» **Problem to work on**:
Among the entries below, find the lines holding "script" and copy them.
┌──
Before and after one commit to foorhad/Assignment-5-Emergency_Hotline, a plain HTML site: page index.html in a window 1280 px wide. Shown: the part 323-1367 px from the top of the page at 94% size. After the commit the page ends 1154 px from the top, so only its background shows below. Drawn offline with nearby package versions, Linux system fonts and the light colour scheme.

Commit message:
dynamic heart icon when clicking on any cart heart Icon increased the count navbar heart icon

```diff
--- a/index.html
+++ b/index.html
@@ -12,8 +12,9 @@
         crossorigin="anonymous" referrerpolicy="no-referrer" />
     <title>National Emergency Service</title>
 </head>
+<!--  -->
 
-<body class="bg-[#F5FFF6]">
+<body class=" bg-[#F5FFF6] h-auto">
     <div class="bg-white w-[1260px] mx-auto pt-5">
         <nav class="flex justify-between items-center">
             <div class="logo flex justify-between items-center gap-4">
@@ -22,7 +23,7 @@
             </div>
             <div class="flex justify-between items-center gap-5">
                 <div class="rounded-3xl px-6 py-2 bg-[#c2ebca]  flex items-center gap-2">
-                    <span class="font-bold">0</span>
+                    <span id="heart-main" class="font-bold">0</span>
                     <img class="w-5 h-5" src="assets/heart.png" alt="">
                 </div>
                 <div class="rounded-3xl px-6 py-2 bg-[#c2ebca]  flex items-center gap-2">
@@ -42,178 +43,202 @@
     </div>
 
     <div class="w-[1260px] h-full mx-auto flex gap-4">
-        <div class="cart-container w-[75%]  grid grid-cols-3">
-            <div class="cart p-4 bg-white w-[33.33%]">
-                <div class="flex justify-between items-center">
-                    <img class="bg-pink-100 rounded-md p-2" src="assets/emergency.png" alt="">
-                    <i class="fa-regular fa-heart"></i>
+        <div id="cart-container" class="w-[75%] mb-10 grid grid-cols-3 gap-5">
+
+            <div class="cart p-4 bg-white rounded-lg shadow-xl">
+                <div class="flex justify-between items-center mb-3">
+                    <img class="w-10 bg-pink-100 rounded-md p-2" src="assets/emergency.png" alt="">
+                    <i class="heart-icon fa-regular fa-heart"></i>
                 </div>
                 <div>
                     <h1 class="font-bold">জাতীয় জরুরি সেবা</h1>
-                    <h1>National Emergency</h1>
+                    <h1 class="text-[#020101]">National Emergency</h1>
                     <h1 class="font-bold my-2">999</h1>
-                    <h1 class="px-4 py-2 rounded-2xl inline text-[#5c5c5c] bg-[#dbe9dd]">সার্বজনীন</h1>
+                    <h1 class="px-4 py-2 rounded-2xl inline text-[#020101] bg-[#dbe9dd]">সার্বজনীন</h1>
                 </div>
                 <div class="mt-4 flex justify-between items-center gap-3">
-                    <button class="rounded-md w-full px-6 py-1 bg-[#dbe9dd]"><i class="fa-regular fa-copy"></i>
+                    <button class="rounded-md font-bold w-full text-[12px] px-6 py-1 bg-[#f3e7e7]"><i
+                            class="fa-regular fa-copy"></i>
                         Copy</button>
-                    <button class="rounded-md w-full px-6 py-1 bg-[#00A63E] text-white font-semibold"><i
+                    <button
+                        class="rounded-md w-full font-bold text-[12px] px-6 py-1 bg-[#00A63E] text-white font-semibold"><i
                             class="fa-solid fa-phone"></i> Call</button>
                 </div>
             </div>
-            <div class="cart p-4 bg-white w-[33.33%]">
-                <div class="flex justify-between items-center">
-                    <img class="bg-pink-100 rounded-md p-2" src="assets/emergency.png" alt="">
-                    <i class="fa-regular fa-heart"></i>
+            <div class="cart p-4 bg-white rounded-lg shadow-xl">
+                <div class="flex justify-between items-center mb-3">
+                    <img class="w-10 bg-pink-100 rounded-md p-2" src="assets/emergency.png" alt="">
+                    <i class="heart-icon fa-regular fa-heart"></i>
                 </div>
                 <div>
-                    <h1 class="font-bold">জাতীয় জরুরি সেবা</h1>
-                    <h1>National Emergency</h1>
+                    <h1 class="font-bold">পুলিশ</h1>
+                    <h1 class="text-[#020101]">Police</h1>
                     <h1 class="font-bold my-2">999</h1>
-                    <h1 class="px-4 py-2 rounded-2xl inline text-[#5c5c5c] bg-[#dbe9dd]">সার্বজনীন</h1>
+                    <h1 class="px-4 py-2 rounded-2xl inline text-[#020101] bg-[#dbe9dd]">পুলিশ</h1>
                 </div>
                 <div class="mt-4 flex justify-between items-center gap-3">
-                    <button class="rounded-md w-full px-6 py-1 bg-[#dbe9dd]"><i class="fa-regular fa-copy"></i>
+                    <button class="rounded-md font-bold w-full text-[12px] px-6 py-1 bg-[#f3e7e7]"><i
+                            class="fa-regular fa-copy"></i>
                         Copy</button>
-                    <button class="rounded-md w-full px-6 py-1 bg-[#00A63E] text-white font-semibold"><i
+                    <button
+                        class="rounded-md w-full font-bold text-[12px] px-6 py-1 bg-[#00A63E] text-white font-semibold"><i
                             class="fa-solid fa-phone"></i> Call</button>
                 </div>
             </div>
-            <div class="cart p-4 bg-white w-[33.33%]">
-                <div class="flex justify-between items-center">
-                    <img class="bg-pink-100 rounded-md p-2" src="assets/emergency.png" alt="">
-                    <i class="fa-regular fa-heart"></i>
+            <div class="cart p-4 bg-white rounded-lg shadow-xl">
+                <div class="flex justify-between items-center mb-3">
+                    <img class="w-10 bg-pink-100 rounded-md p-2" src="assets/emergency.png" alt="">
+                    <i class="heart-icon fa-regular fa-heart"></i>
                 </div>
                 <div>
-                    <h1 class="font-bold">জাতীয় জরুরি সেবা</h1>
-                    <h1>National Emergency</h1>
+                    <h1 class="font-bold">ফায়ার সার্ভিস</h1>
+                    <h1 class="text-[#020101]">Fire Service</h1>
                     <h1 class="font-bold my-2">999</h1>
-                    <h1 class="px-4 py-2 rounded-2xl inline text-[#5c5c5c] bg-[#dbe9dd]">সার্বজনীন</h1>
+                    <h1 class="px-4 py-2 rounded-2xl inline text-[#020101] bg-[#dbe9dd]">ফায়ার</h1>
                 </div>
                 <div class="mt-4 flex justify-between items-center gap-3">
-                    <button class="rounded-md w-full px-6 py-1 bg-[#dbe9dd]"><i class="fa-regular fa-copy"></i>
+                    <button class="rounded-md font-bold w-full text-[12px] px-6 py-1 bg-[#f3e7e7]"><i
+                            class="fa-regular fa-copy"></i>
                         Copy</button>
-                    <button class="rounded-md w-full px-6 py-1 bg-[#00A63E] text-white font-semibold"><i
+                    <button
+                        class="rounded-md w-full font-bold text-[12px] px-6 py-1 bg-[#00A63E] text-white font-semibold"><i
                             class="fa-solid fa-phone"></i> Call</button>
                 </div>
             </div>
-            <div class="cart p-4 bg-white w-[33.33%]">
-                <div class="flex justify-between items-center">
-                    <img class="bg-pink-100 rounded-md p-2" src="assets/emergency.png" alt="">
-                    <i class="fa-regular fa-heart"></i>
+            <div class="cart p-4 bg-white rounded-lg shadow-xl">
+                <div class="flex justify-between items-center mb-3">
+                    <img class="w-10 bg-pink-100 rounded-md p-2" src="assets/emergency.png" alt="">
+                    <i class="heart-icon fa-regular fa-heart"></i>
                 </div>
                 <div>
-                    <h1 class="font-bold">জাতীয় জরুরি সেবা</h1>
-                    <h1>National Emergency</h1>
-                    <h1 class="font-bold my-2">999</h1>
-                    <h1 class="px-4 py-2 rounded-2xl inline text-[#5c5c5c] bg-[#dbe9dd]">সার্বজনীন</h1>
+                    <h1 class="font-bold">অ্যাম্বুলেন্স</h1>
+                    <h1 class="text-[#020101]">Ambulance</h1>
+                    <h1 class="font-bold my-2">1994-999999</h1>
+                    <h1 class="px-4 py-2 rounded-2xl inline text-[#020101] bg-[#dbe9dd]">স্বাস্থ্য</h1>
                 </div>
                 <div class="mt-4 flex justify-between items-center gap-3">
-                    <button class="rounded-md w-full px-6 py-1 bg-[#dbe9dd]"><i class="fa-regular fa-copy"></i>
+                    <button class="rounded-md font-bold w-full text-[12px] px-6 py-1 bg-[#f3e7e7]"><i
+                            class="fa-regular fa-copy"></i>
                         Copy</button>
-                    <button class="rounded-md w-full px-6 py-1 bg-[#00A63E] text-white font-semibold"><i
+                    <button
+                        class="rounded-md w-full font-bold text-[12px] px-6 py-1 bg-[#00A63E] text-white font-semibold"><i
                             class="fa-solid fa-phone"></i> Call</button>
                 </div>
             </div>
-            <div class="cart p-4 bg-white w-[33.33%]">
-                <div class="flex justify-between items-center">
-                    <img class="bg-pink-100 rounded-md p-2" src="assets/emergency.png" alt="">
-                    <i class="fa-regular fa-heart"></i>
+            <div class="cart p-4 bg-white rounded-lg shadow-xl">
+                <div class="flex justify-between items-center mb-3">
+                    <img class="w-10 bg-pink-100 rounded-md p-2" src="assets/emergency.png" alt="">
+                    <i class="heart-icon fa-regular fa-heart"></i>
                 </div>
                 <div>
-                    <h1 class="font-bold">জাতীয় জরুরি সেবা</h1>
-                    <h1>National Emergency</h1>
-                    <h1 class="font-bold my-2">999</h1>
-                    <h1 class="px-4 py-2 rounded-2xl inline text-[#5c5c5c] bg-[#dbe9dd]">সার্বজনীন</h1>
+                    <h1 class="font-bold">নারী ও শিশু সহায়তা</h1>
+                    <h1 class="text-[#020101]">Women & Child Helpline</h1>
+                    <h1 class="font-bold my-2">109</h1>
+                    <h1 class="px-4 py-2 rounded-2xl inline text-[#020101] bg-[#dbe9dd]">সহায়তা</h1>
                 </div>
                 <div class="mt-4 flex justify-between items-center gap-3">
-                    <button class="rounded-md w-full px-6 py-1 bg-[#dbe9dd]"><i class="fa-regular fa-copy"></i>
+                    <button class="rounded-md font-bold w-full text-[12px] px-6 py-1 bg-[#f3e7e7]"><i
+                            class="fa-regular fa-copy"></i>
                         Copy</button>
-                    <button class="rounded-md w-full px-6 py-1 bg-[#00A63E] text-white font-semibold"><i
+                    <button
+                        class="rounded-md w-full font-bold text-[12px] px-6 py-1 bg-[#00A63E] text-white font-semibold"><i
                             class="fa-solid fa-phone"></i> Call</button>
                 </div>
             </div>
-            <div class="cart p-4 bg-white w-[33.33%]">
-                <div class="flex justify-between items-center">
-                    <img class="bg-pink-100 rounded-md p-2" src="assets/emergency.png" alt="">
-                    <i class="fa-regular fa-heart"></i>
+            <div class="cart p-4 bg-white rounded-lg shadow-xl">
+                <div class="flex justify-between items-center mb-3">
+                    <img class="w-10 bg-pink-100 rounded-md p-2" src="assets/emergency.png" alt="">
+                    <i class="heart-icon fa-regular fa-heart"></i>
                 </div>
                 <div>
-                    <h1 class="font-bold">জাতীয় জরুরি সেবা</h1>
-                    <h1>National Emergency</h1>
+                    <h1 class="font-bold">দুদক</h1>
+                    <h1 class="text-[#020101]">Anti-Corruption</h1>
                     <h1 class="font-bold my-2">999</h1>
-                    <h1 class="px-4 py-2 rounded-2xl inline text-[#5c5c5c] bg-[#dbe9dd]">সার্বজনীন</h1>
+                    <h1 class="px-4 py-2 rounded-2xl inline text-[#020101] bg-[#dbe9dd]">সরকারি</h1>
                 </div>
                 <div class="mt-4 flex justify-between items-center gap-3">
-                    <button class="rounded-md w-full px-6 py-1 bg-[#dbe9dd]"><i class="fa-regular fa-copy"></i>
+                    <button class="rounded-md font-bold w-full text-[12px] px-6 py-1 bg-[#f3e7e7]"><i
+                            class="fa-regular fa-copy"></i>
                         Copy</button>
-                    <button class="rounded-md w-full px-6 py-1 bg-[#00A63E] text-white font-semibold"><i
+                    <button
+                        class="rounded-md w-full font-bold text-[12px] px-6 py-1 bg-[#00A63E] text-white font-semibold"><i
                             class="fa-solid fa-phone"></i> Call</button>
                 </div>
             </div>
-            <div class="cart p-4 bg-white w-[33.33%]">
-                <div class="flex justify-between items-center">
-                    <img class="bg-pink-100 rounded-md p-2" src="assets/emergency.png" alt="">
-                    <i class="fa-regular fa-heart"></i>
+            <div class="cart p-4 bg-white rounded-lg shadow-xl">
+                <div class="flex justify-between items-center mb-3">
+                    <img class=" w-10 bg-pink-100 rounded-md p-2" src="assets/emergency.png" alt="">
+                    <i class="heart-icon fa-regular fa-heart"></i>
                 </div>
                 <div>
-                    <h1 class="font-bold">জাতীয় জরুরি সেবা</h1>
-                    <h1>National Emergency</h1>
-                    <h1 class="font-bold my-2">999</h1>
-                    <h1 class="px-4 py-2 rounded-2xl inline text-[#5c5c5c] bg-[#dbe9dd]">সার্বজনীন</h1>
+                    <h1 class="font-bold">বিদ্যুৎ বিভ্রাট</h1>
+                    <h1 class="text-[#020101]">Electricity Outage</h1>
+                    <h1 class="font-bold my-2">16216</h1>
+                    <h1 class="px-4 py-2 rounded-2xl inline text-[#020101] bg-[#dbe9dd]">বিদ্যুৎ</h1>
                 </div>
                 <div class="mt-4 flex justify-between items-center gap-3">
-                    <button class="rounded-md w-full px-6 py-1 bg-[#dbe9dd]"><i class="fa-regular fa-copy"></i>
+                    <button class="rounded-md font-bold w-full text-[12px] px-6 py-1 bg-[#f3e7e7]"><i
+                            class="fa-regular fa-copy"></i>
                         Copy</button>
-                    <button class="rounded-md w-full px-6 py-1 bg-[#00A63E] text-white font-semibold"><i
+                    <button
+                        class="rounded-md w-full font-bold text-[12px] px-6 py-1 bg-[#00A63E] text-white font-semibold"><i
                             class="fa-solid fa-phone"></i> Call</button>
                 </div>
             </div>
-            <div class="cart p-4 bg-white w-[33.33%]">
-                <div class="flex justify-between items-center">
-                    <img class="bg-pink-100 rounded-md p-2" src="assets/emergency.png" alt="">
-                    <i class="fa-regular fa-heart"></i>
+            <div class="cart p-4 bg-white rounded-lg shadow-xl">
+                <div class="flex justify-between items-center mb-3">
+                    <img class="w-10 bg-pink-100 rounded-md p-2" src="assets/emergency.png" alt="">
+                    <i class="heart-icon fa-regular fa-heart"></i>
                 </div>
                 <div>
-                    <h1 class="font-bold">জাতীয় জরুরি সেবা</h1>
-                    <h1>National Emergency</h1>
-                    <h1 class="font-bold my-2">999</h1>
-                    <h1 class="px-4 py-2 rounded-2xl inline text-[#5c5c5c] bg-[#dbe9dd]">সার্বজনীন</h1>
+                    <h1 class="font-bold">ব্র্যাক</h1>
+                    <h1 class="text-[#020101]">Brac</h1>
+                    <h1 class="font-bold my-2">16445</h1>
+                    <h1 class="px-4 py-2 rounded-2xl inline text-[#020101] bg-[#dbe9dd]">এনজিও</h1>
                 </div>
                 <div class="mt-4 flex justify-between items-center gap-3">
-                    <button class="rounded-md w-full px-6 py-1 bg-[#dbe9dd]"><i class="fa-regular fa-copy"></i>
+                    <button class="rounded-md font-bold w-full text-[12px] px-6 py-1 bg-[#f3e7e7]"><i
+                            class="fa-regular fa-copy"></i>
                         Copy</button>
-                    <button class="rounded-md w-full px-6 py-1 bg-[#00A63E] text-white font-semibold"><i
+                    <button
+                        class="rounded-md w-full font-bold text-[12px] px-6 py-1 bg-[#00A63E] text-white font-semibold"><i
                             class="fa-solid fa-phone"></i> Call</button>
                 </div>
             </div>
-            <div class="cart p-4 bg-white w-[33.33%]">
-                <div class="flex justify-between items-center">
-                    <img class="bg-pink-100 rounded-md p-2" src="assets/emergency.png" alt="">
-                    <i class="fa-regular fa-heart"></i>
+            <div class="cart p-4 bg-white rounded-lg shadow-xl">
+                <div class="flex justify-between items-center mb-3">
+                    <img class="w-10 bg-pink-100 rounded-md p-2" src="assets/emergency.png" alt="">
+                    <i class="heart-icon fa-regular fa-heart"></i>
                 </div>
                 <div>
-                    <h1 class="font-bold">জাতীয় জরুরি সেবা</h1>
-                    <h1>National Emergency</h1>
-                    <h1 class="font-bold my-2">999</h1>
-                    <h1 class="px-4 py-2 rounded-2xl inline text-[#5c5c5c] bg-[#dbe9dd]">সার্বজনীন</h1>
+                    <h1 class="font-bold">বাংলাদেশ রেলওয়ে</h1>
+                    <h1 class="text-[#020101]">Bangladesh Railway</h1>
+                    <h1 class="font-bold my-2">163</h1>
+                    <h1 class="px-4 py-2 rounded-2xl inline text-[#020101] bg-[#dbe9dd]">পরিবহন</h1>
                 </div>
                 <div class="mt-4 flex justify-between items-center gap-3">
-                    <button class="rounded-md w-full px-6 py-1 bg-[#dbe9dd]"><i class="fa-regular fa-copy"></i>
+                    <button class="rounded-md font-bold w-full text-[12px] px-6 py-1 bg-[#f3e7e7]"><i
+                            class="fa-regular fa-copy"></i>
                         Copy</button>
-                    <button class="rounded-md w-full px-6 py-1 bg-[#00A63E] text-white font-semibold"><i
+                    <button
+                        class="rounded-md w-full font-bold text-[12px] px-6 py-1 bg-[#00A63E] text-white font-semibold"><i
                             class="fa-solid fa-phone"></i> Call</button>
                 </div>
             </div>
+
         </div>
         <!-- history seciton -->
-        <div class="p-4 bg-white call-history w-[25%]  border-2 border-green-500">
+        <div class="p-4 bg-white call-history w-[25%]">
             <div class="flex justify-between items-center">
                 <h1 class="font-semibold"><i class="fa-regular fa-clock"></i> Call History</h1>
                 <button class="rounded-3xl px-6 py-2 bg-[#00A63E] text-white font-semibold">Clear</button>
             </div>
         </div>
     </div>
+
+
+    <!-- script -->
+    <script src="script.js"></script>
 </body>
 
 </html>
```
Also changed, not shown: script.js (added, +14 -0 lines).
└──
» **Answer space**:
+    <!-- script -->
+    <script src="script.js"></script>
Also changed, not shown: script.js (added, +14 -0 lines).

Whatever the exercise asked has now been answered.